Whenever a line in the data holds the string "README", pull that line out.

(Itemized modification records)
*** Begin section ***
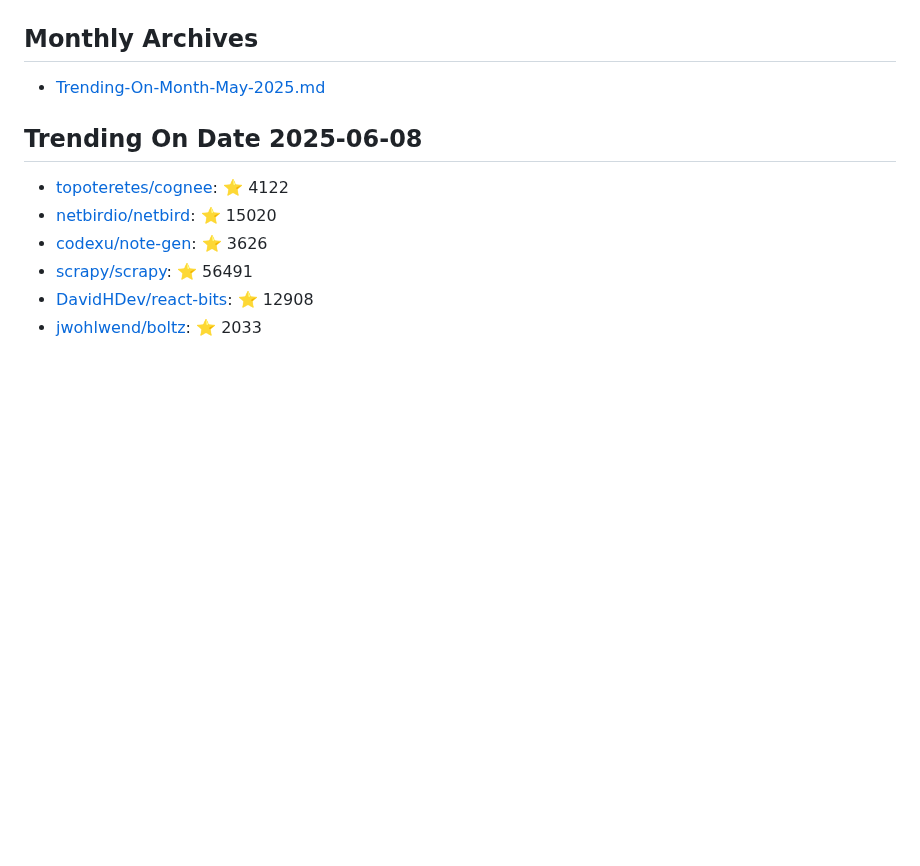
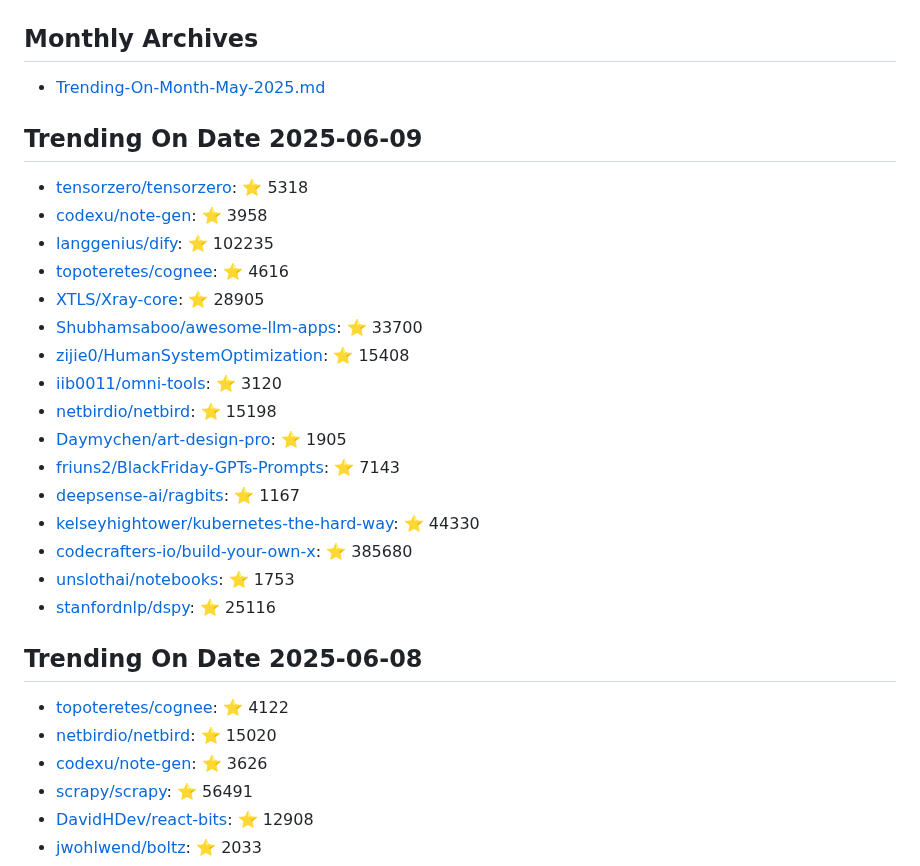
Before and after one commit to maheshndev/Trending-Repositories, a Markdown page: README.md, the part around the change. Rendered like a GitHub page; blank space fills up the shorter version.

Commit message:
Update trending repositories for 2025-06-09

```diff
--- a/README.md
+++ b/README.md
@@ -1,6 +1,25 @@
 ## Monthly Archives
 
 - [Trending-On-Month-May-2025.md](./Trending-On-Month-May-2025.md)
+
+## Trending On Date 2025-06-09
+
+- [tensorzero/tensorzero](https://github.com/tensorzero/tensorzero): ⭐ 5318
+- [codexu/note-gen](https://github.com/codexu/note-gen): ⭐ 3958
+- [langgenius/dify](https://github.com/langgenius/dify): ⭐ 102235
+- [topoteretes/cognee](https://github.com/topoteretes/cognee): ⭐ 4616
+- [XTLS/Xray-core](https://github.com/XTLS/Xray-core): ⭐ 28905
+- [Shubhamsaboo/awesome-llm-apps](https://github.com/Shubhamsaboo/awesome-llm-apps): ⭐ 33700
+- [zijie0/HumanSystemOptimization](https://github.com/zijie0/HumanSystemOptimization): ⭐ 15408
+- [iib0011/omni-tools](https://github.com/iib0011/omni-tools): ⭐ 3120
+- [netbirdio/netbird](https://github.com/netbirdio/netbird): ⭐ 15198
+- [Daymychen/art-design-pro](https://github.com/Daymychen/art-design-pro): ⭐ 1905
+- [friuns2/BlackFriday-GPTs-Prompts](https://github.com/friuns2/BlackFriday-GPTs-Prompts): ⭐ 7143
+- [deepsense-ai/ragbits](https://github.com/deepsense-ai/ragbits): ⭐ 1167
+- [kelseyhightower/kubernetes-the-hard-way](https://github.com/kelseyhightower/kubernetes-the-hard-way): ⭐ 44330
+- [codecrafters-io/build-your-own-x](https://github.com/codecrafters-io/build-your-own-x): ⭐ 385680
+- [unslothai/notebooks](https://github.com/unslothai/notebooks): ⭐ 1753
+- [stanfordnlp/dspy](https://github.com/stanfordnlp/dspy): ⭐ 25116
 
 ## Trending On Date 2025-06-08
 
```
*** End section ***
● REPLY TO THE EXERCISE:
Before and after one commit to maheshndev/Trending-Repositories, a Markdown page: README.md, the part around the change. Rendered like a GitHub page; blank space fills up the shorter version.
--- a/README.md
+++ b/README.md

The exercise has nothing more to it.